The latest research project between MIT and Capgemini Invent set out to investigate this question. We undertook a survey of 300 companies with revenues of at least $500M from across seven industries and eight countries. Our report, Lifting the lid on corporate innovation in the digital age, detailed the results.
In this blog post, we look especially at how innovation practices scale as firms go from hundreds of millions in revenue to tens of billions. As you will see, the results were surprising. We’ve detailed them in our latest MIT-Capgemini Invent Research Note, Big firms have a structural problem with innovation … or do they?, in which we pose the following three questions and explode some myths:
Are larger firms more internally focused?
It is accepted that big firms have big money to invest in innovation. They typically put budget into internal innovation projects and teams, and invest in creating strong internal capabilities, whereas a smaller enterprise might look externally to fill its resource gap when specific capabilities are not available internally.
Myth busting: Contrary to the belief that larger firms favor internal innovation and even solely rely on it (the not-invented-here syndrome), our research data reveals that the 20% largest-revenue companies use more innovation sources than their smaller counterparts. That’s not all. They also make much more use of external innovation sources. We argue that this is mainly due to the new wave of digital technologies that rely on a set of skills that are rare and hard to access.
For example, Dell EMC, the multinational S&P 500 company, is part of the MIT CSAIL (Computer Science and AI Lab) Alliances program. Through this initiative, large corporations can get “unprecedented access to cutting edge research and emerging technologies”, among other advantages listed on CSAIL’s website. This type of partnership with universities was the most adopted innovation source from our panel, illustrating that scarce capabilities from the new digital wave (especially AI) have yet to move beyond universities and into the corporate world. Companies need to go outside to innovate and access currently rare resources, and it’s the larger ones that can best afford to do so.
Are larger firms less agile than their smaller counterparts?
We’ve already noted that smaller firms are generally perceived as more agile than their bigger counterparts. After all, they don’t have to contend with the longer decision cycles experienced by huge enterprises, or the rigidity and bureaucracy that create inertia. Surely, the same applies to the use of external innovation sources?
Myth busting: Looking at the use of eleven different innovation sources (traditional and new), we found that the larger firms in our sample used new innovation sources the most. Further, the biggest 20% of companies said that, on average, 53% of their three most important innovation sources were new (such as Universities or Innovation Labs), compared with just 23% of new sources for the smallest 20% of companies. Bigger organizations are clearly ahead of the game when it comes to these new sources, which include both startups and crowd-sourcing platforms.
A Capgemini study found that the number of innovation labs in the world has recently exploded. These labs that interface between the company and rich innovation ecosystems are tools for large corporations to reach beyond their internal capabilities. In recent years, many Fortune 500 companies have created their own innovation labs, including Verizon, Coca Cola, Kohl’s or Nike.
Are bigger firms less digital?

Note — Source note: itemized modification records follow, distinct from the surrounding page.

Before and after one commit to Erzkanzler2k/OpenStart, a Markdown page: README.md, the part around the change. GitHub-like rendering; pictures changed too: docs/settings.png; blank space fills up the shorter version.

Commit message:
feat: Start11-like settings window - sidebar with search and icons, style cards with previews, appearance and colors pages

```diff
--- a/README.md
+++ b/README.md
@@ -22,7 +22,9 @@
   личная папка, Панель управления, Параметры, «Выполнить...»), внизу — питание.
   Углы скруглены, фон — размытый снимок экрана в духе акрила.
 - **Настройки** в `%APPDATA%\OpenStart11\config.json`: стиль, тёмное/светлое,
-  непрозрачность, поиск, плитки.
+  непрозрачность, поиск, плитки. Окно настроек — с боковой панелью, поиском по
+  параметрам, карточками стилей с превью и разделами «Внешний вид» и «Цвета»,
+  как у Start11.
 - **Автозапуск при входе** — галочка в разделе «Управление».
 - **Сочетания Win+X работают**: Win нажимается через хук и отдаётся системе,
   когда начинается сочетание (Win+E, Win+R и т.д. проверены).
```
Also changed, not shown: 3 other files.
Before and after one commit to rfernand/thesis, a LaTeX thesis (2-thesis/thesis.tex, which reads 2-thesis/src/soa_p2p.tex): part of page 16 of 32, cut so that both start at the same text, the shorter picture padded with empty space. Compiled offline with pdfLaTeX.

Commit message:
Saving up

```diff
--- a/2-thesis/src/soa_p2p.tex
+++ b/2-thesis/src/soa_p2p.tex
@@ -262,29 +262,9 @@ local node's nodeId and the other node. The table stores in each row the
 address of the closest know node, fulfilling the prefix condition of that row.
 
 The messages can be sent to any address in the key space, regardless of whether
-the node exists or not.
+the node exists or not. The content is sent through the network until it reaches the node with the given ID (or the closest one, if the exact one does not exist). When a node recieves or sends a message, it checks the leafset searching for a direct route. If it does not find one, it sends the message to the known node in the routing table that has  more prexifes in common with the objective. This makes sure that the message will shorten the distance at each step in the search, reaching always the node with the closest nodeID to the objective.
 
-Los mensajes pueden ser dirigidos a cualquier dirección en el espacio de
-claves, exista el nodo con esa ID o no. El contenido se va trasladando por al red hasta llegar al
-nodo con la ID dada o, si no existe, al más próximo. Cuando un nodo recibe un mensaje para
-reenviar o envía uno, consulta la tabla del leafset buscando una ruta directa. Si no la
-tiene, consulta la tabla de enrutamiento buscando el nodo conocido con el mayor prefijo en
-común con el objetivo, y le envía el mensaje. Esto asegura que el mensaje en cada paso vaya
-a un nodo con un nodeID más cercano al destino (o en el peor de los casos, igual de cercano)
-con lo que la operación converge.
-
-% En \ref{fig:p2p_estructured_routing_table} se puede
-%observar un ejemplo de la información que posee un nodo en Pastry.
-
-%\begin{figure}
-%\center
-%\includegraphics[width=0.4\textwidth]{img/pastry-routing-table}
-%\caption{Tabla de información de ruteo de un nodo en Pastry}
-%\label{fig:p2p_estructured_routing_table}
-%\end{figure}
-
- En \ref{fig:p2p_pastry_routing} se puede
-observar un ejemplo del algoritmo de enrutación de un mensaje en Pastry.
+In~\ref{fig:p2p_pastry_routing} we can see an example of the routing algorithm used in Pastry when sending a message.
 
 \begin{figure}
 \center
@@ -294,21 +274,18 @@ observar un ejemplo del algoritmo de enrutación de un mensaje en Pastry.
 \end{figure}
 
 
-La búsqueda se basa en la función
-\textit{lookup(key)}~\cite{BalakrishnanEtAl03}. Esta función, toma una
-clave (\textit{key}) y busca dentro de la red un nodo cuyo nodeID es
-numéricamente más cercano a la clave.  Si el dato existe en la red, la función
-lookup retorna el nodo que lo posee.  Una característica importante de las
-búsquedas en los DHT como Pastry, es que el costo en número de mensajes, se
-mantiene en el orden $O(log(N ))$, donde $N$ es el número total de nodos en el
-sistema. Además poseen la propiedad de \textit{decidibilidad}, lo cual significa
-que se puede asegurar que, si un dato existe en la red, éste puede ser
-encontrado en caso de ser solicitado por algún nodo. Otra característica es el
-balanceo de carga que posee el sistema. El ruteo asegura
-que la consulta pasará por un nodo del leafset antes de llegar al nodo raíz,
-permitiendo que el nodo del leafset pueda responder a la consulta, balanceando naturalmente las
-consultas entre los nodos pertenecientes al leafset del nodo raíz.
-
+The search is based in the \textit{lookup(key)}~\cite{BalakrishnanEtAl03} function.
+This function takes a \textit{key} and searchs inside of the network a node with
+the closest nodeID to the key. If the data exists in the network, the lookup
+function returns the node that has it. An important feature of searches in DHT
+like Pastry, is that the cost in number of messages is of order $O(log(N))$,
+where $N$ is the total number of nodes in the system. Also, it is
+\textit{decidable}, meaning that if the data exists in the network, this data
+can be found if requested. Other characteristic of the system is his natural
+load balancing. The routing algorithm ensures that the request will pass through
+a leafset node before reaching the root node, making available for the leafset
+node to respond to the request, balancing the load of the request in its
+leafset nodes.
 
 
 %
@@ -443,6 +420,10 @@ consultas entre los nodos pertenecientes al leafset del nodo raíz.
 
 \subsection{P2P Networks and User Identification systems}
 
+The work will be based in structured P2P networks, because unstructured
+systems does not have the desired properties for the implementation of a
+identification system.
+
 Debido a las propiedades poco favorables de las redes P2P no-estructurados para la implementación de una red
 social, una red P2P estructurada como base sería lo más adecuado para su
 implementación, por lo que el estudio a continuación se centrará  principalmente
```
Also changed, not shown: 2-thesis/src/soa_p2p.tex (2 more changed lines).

Smaller firms adopt new digital innovation faster because they’re nimbler than their bigger counterparts, right? That’s certainly been the thinking of leading academics who suggest that bigger firms will get replaced by smaller companies through disruptive innovation. This was probably the case in the 1990s when the term “disruptive innovation” was introduced. As our Research Note points out, the theory goes that while big players focus on sustaining innovation and improving existing products, smaller innovators invest in new business models and radical innovation – perhaps leading the charge to digital innovation.
Myth busting: In this aspect of innovation, it appears that all firms are equal. Our research found that the large majority of projects were digital, particularly so for the most successful innovation projects. Similarly, companies of all sizes invested roughly two thirds of their innovation budget in digital or hybrid-digital projects. So, we found no evidence that digital savviness is driven by firm size. Rather, we argue that digital has become the norm for all of our sampled companies, whatever their size or industry.
As Louis Gerstner, the former CEO of IBM, explains in his book about IBM’s turnaround after its expected extinction in 1993, elephants can dance too!
The above offers you a small flavor of our new Research Note, which in turn draws on the full-length MIT-Capgemini Invent report Lifting the lid on corporate innovation in the digital age. This is part of our ongoing collaborative research program delving into transformational innovation.